WHAT NEEDS TO BE DONE: This exercise calls for the records to be returned exactly, with images removed.

RECORDS TO USE:
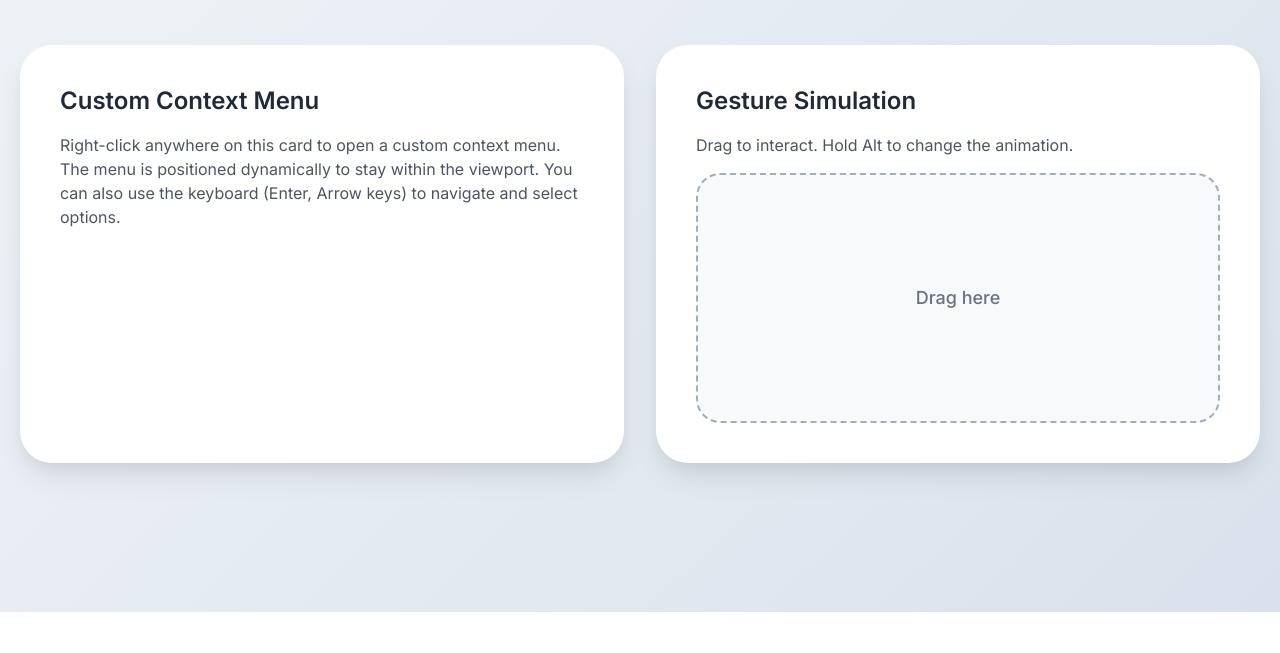
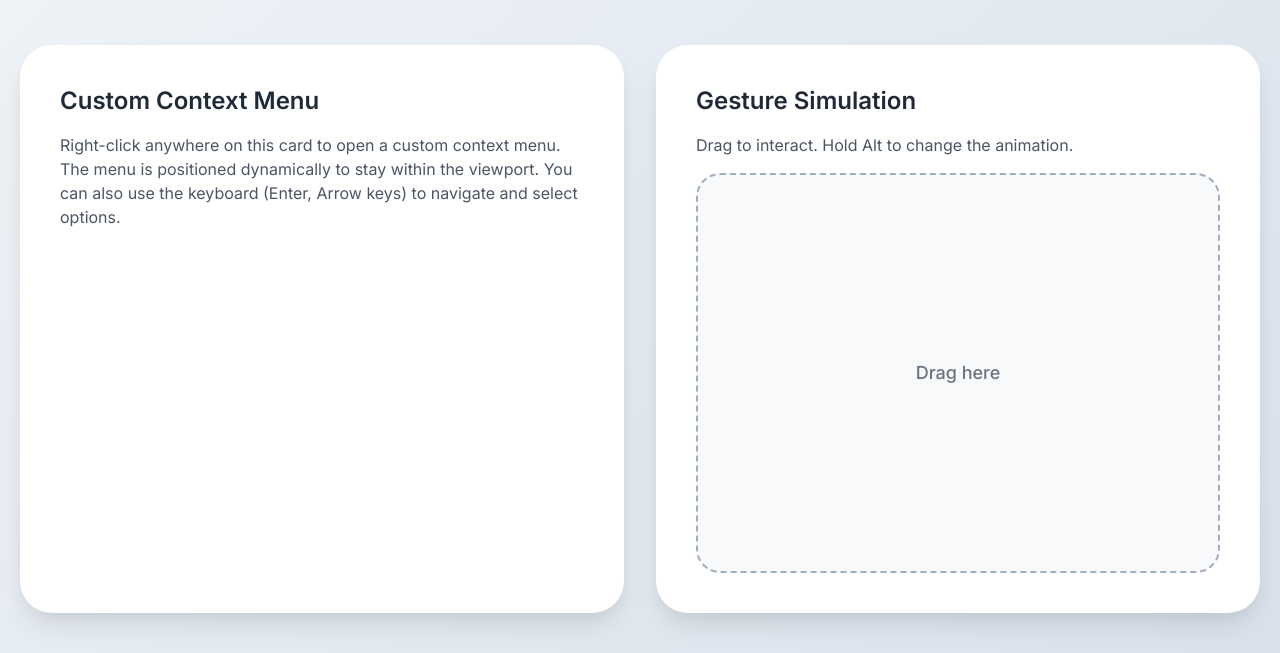
Before and after one commit to Ojas210305/UI-UX-IA1, a plain HTML site: page index.html in a window 1280 px wide. Shown: the part 188-841 px from the top of the page. Before the commit the page ends 800 px from the top, so only its background shows below. Drawn offline with nearby package versions, Linux system fonts and the light colour scheme.

Commit message:
Update style.css

```diff
--- a/style.css
+++ b/style.css
@@ -112,10 +112,11 @@ body {
     color: #9ca3af;
 }
 
-/* Gesture box styling */
+/* Gesture box styling (Modified) */
 .gesture-box {
     background-color: #f7f9fb;
-    height: 250px;
+    height: 400px; /* Increased height */
+    max-height: 500px; /* Added max-height to prevent it from getting too big */
     border-radius: 1.5rem;
     display: flex;
     justify-content: center;
@@ -184,10 +185,7 @@ body {
     transform: translateY(0);
 }
 
-/*
-    MEDIA QUERIES FOR RESPONSIVENESS
-*/
-
+/* Media queries for responsiveness */
 @media (min-width: 768px) {
     .container {
         flex-direction: row;
```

RESPONSE TO THIS EXERCISE:
Before and after one commit to Ojas210305/UI-UX-IA1, a plain HTML site: page index.html in a window 1280 px wide. Shown: the part 188-841 px from the top of the page. Before the commit the page ends 800 px from the top, so only its background shows below. Drawn offline with nearby package versions, Linux system fonts and the light colour scheme.

Commit message:
Update style.css

```diff
--- a/style.css
+++ b/style.css
@@ -112,10 +112,11 @@ body {
     color: #9ca3af;
 }
 
-/* Gesture box styling */
+/* Gesture box styling (Modified) */
 .gesture-box {
     background-color: #f7f9fb;
-    height: 250px;
+    height: 400px; /* Increased height */
+    max-height: 500px; /* Added max-height to prevent it from getting too big */
     border-radius: 1.5rem;
     display: flex;
     justify-content: center;
@@ -184,10 +185,7 @@ body {
     transform: translateY(0);
 }
 
-/*
-    MEDIA QUERIES FOR RESPONSIVENESS
-*/
-
+/* Media queries for responsiveness */
 @media (min-width: 768px) {
     .container {
         flex-direction: row;
```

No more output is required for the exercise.